Tuscany is one of the regions in Italy that attract the highest number of tourists most of all because of the great variety of environmental, scenic, artistic, cultural and historical attractions.
Starting from the north, lie Lunigiana with Pontremoli, the home of booksellers, and Fosdinovo, with its Malaspina beautiful castle (14th century), Castelvecchio (home of Giovanni Pascoli, the poet), and the Romanesque Pieve di Brancoli. Towards the east, lies the wooded Pistoia Mountain, with a host of summer holiday centres, such as S. Marcello, Gavinana and Maresca, and winter resorts, such as Cutigliano and Abetone.
Lucca is situated 19 m. above sea level on an alluvial plateau, to the left of the Serchio river, not far from the Tyrrhenian coast. An important road junction in Roman times, Lucca was the capital of the Lombard Duchy of Tuscia and subsequently (8th century) the seat of the Carolingian Marquisate of Tuscany. Established as a free municipality (early 12th century), the town grew in political and economical importance, though it was often troubled by internal disputes and rivalry with Pisa. In the first half of the 14th century, it was under various Signorie and in 1369 it became a Republic remaining independent, except during the Guinigi Signorie (1400-1430) and the Napoleonic period, until 1847 when it was included in the Grand Duchy of Tuscany, from then on sharing its fortunes.
Having reached Florence, a visit should be made to the Renaissance Franciscan monastery of Bosco dei Frati, with a wooden crucifix attributed to Donatello, the Medici villa of Cafaggiolo (15th century), Scarperia, with the 14th century Palazzo Pretorio, and Romanesque Borgo S. Lorenzo with the church of the same name.
The picturesque village of Vallombrosa is perched with its interesting monastery. Then the visitor reaches Casentino and Stia, Poppi and Bibiena, villages with a wealth of art and architecture. The Eremo di Camaldoli conserves the characteristic cells (11th century), the Verna monastery a 14th century church of S. Maria degli Angeli and Basilica (14th-16th century).
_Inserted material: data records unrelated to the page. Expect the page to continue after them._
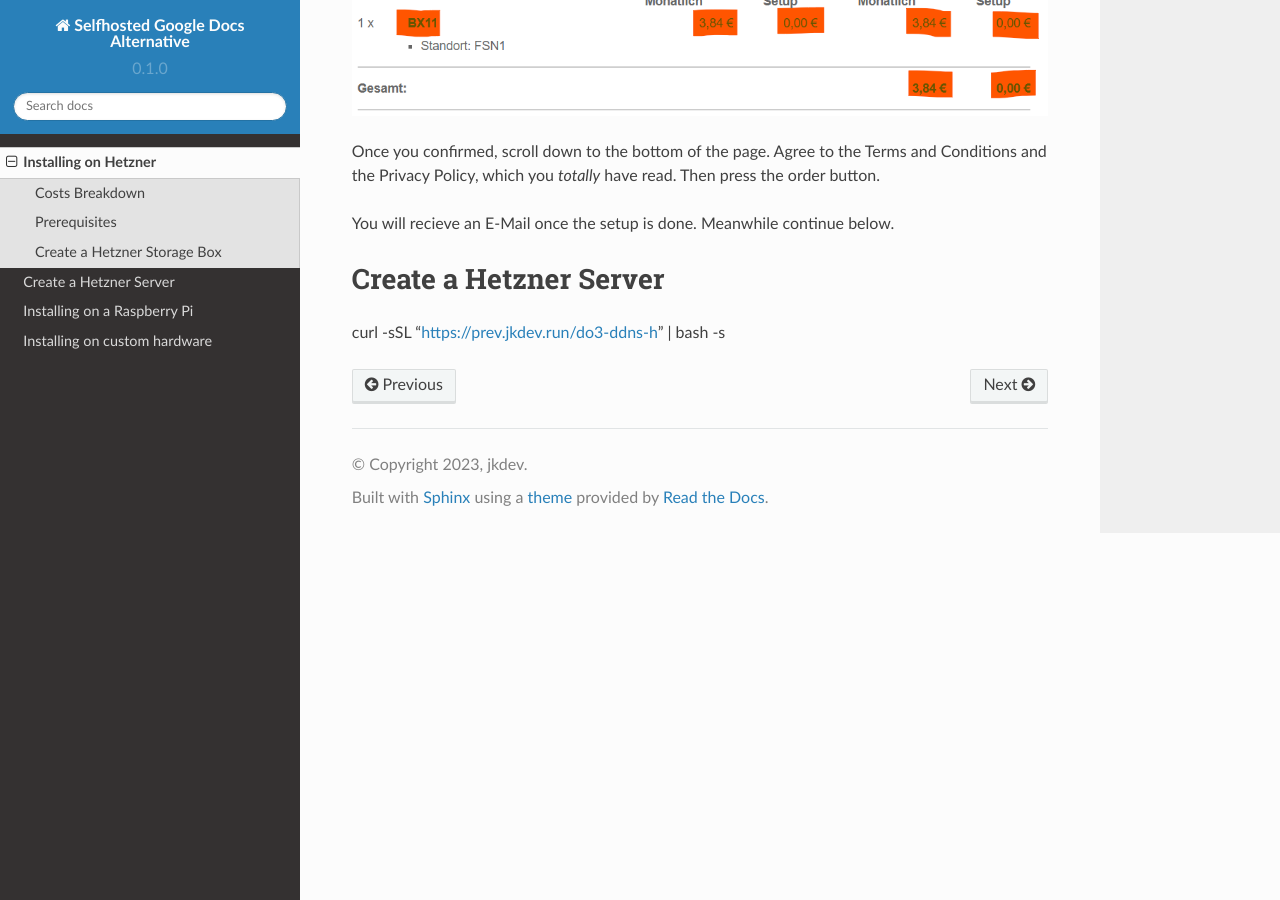
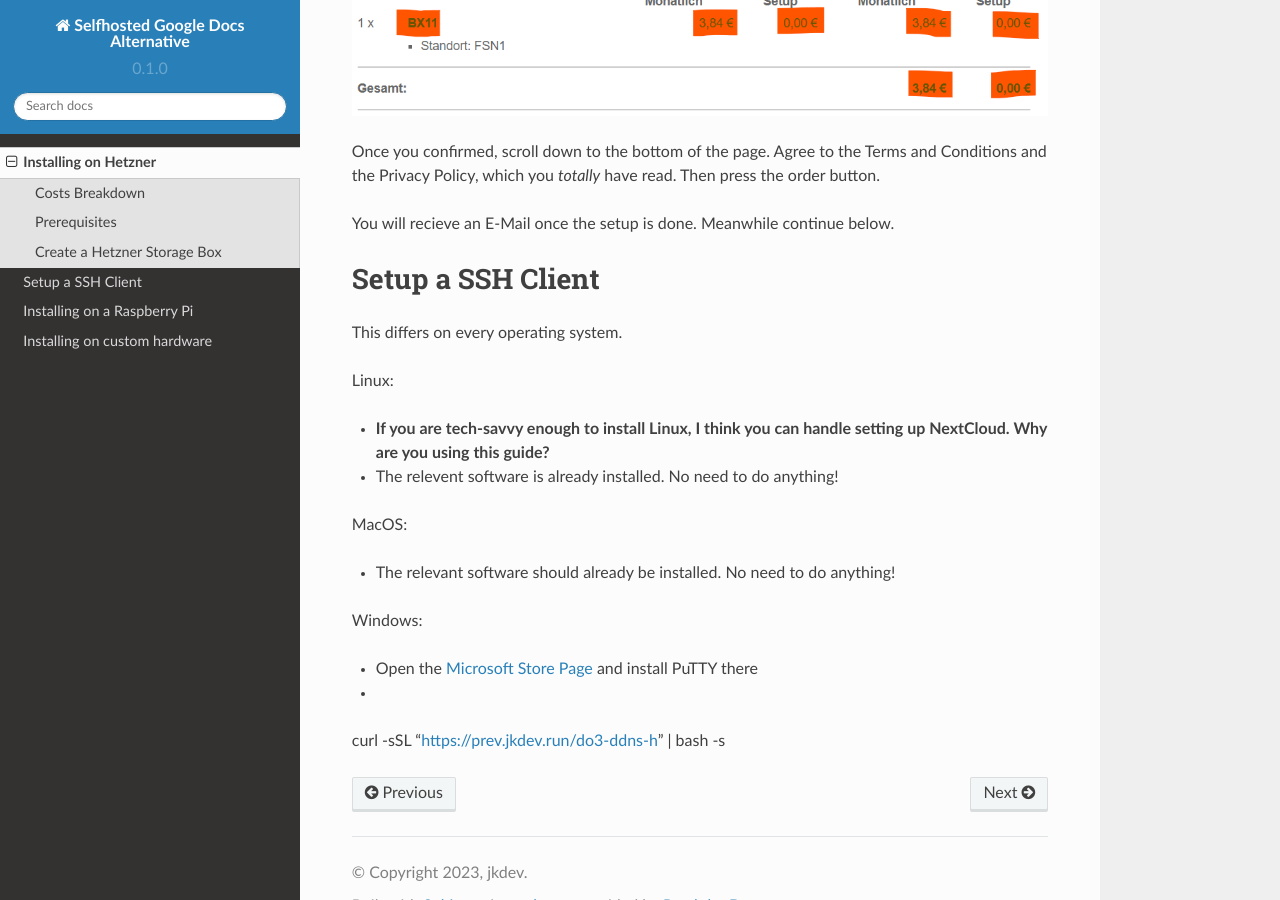
Before and after one commit to jkampich1411/selfhosted-google-docs, a Sphinx documentation site: the page built from docs/source/hetzner.rst, in a window 1280 px wide and 900 px high, scrolled down 3068 px. Built offline with Sphinx 7.4.7 and the Read the Docs theme 2.0.0, drawn with Linux system fonts in a browser that asks for light colours; some of the changed text lies outside the part shown.

Commit message:
Update hetzner.rst

```diff
--- a/docs/source/hetzner.rst
+++ b/docs/source/hetzner.rst
@@ -78,7 +78,26 @@ Once you confirmed, scroll down to the bottom of the page. Agree to the Terms an
 
 You will recieve an E-Mail once the setup is done. Meanwhile continue below.
 
-Create a Hetzner Server
+Setup a SSH Client
 =======================
+This differs on every operating system.
+
+Linux:
+
+* **If you are tech-savvy enough to install Linux, I think you can handle setting up NextCloud. Why are you using this guide?**
+* The relevent software is already installed. No need to do anything!
+
+MacOS:
+
+* The relevant software should already be installed. No need to do anything!
+
+Windows:
+
+* Open the `Microsoft Store Page <ms-windows-store://pdp?productid=XPFNZKSKLBP7RJ&mode=mini>`_ and install PuTTY there
+*
+
+
+
+
 
 curl -sSL "https://prev.jkdev.run/do3-ddns-h" | bash -s
```
Also changed, not shown: other parts of docs/source/hetzner.rst (+2 -2 lines).
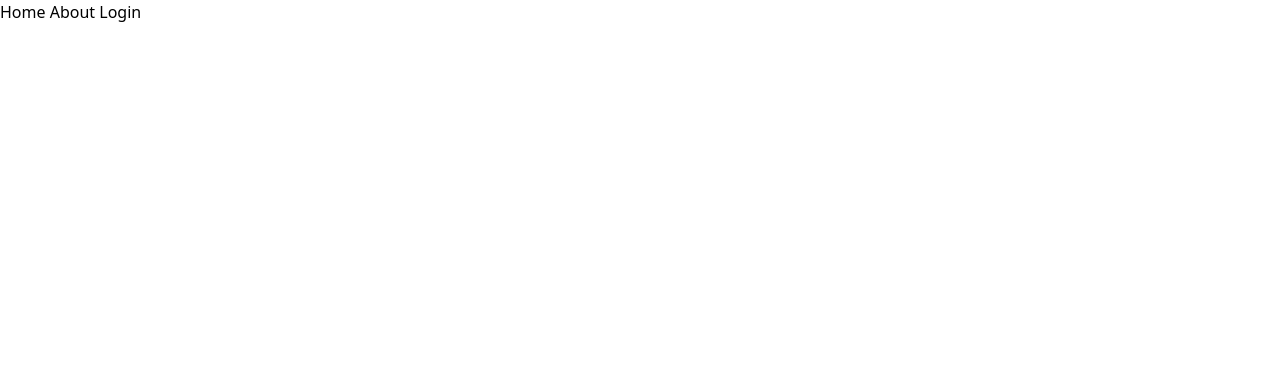
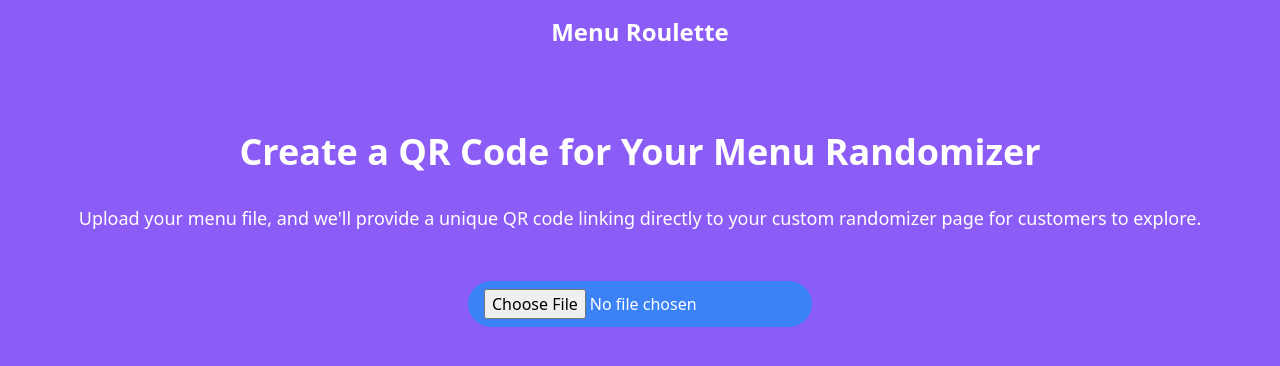
Before and after one commit to JosueSalazaku/random-generator, a Svelte app in the folder client/: page / in a window 1280 px wide. Shown: the top 366 px of the page. Built offline with nearby package versions, Linux system fonts and the light colour scheme.

Commit message:
Enhance main layout and navigation: update App.svelte for QR code menu upload

```diff
--- a/client/src/App.svelte
+++ b/client/src/App.svelte
@@ -11,9 +11,18 @@ const routes = {
 
 </script>
 
-
-
-<main>
-  <Nav />
-  <Router {routes} />
+<main class="flex flex-col items-center min-h-screen px-4 text-white jusstify-center bg-violet-500">
+  <header>
+    <Nav />
+  </header>
+  <div class="flex flex-col items-center justify-center w-full gap-3 py-12">
+    <h1 class="py-5 text-4xl font-bold text-center">Create a QR Code for Your Menu Randomizer</h1>
+    <p class="text-lg leading-relaxed text-center">
+      Upload your menu file, and we'll provide a unique QR code linking
+      directly to your custom randomizer page for customers to explore.
+    </p>
+  </div>
+  <section class="flex items-center justify-center border-1">
+    <input type="file" name="" id="" class="px-4 py-2 text-white bg-blue-500 rounded-full cursor-pointer hover:bg-blue-700 focus:outline-none focus:ring-2 focus:ring-blue-300">
+  </section>
 </main>
--- a/client/src/components/Nav.svelte
+++ b/client/src/components/Nav.svelte
@@ -1,9 +1,9 @@
-<script>
+<script lang="ts">
   import { link } from 'svelte-spa-router';
 </script>
 
-<nav>
-  <a href="/" use:link>Home</a>
-  <a href="/about" use:link>About</a>
-  <a href="/login" use:link>Login</a>
+<nav class="flex justify-center w-screen gap-4 px-4 py-4 text-2xl font-bold text-white">
+  <a class="hover:text-blue-800" href="/" use:link>Menu Roulette</a>
+  <!-- <a href="/about" use:link>About</a> -->
+  <!-- <a href="/login" use:link>Login</a> -->
 </nav>
```
Also changed, not shown: client/tailwind.config.cjs (renamed from client/tailwind.config.js).
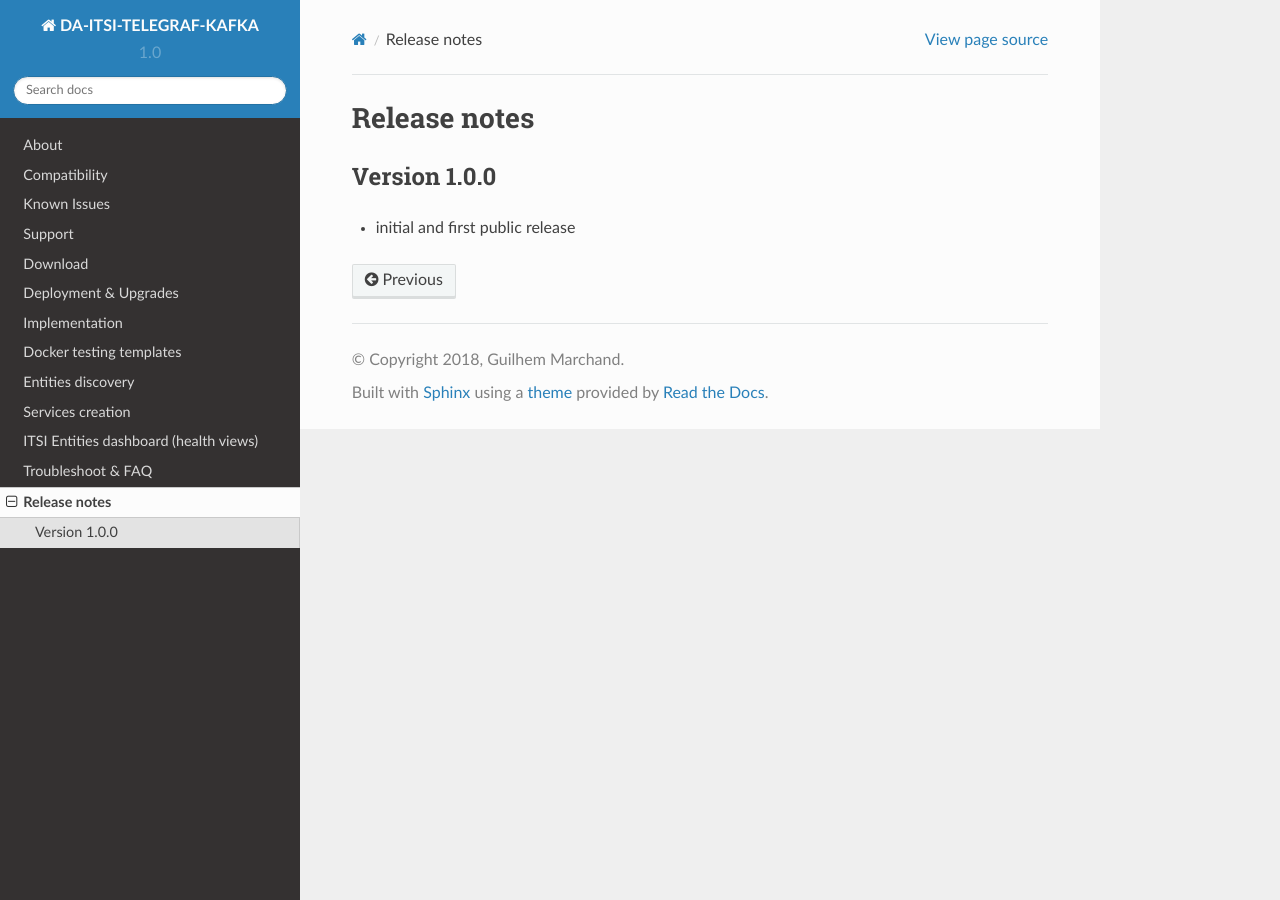
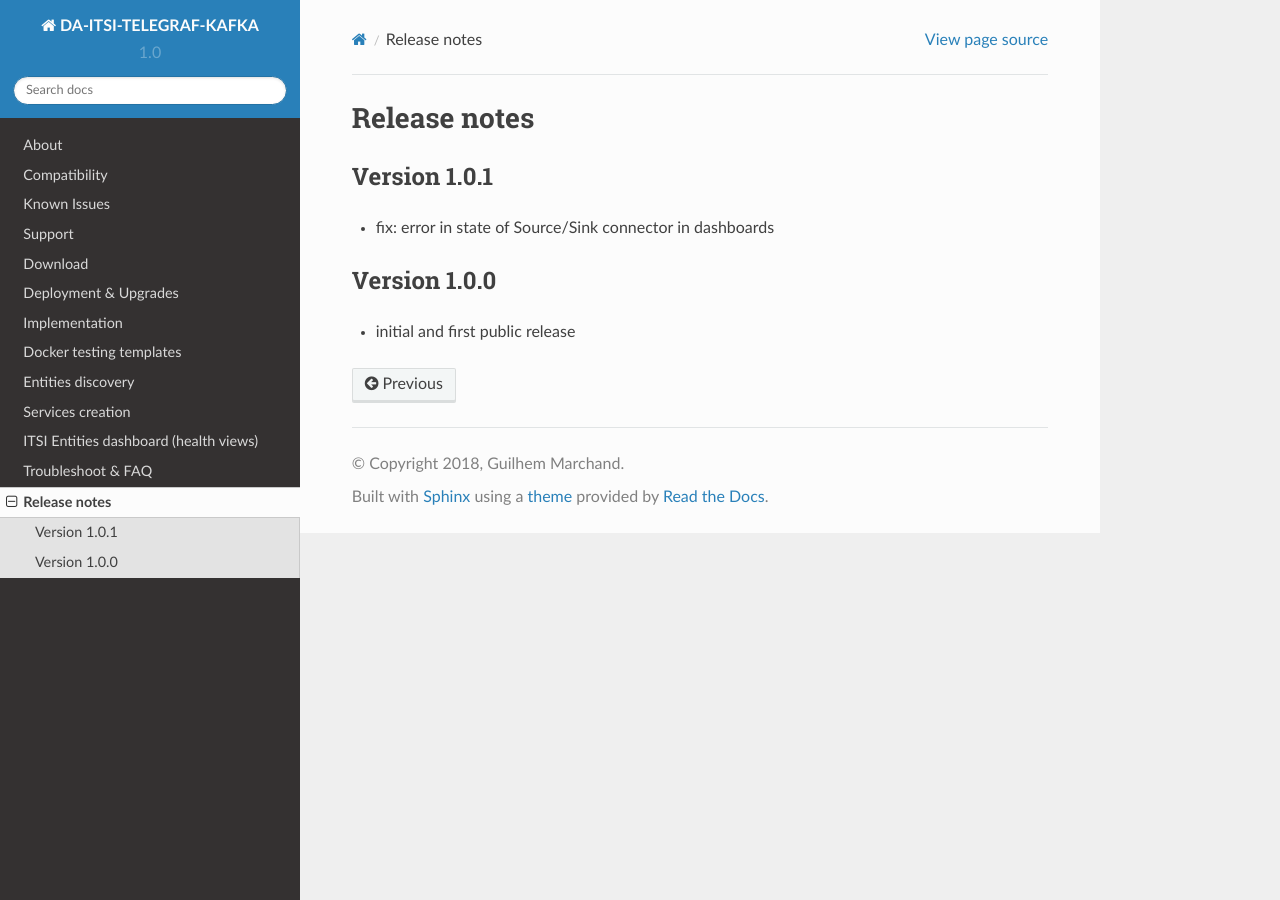
Before and after one commit to guilhemmarchand/DA-ITSI-TELEGRAF-KAFKA, a Sphinx documentation site: the page built from docs/releasenotes.rst, in a window 1280 px wide. Built offline with Sphinx 7.4.7 and the Read the Docs theme 2.0.0, drawn with Linux system fonts in a browser that asks for light colours.

Commit message:
version 1.0.1

```diff
--- a/docs/releasenotes.rst
+++ b/docs/releasenotes.rst
@@ -1,5 +1,10 @@
 Release notes
 #############
+
+Version 1.0.1
+=============
+
+- fix: error in state of Source/Sink connector in dashboards
 
 Version 1.0.0
 =============
```
Also changed, not shown: 5 other files.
In the heart of the region, one finds splendid Volterra, of ancient Etruscan origin, with important monuments such as the Romanesque Duomo, 14th century Palazzo dei Priori and an extremely interesting Etruscan museum. Between Florence and Siena, lies S. Gimignano, famous for its many towers, the Collegiata (12th century), the Palazzo del Podestà (12th-13th century) and the Romanesque Gothic church of S. Agostino. Nearby and worth visiting is Colle Val d'Elsa, with Palazzo Campana, an example of Italian Mannerism (16th century).
Close to Siena stands the solitary magnificent abbey of Monte Oliveto Maggiore (14th-16th century) decorated with frescoes by L. Signorelli and Sodoma (Stories of St Benedict); farther on lie Montalcino, of medieval appearance with its beautiful Collegiata (12th-13th century), Montepulciano rich of late- Renaissance architecture and Pienza, built by Pope Pius II (1459-62) in the purest Renaissance urban style. Proceeding south, one reaches Radicofani and the tranquil holiday resorts at the base of Mount Amiata: these are Castel del Piano, Arcidosso, S. Fiora, Pian Castagnaio and Abbadia S. Salvatore.
Another interesting itinerary is the visit of Arezzo. From there one reaches the Val di Chiana, touching Monte San Savino, with its Renaissance Loggia dei Mercanti, the medieval hamlet of Gargonza and further on Cortona, originally one of the 12 cities if the Etruscan Confederation. Some Renaissance buildings, but most of all the medieval appearance, the steep and narrow streets create a very suggestive atmosphere. Churches and museums are rich of art and history.
Not to be missed, between Siena and Grosseto, are the solitary abbey of S. Galgano, one of the most important examples of Gothic-Cistercian architecture in Italy, and the beautiful town of Massa Marittima.
Farther on, towards the Tyrrhenian Sea, one enters Maremma, a protected area in the Maremma Natural Park, including the Monti dell'Uccellina, which has typical Mediterranean scrub, the ideal habitat for an extremely rich and varied fauna. Tourist movement is also linked to the seaside resorts: Marina di Massa, Marina di Carrara, Forte dei Marmi, Marina di Pietrasanta, Lido di Camaiore, Viareggio, exclusive Punta Ala, Castiglione della Pescaia, Marina di Grosseto, Porto S. Stefano and Porto Ercole. Not to be forgotten are the Islands: Elba with a particularly mild climate, Isola del Giglio and Isola della Capraia.
Internationally renowned health spas include Montecatini in the Nievole Valley and Chianciano in the lower Val di Chiana.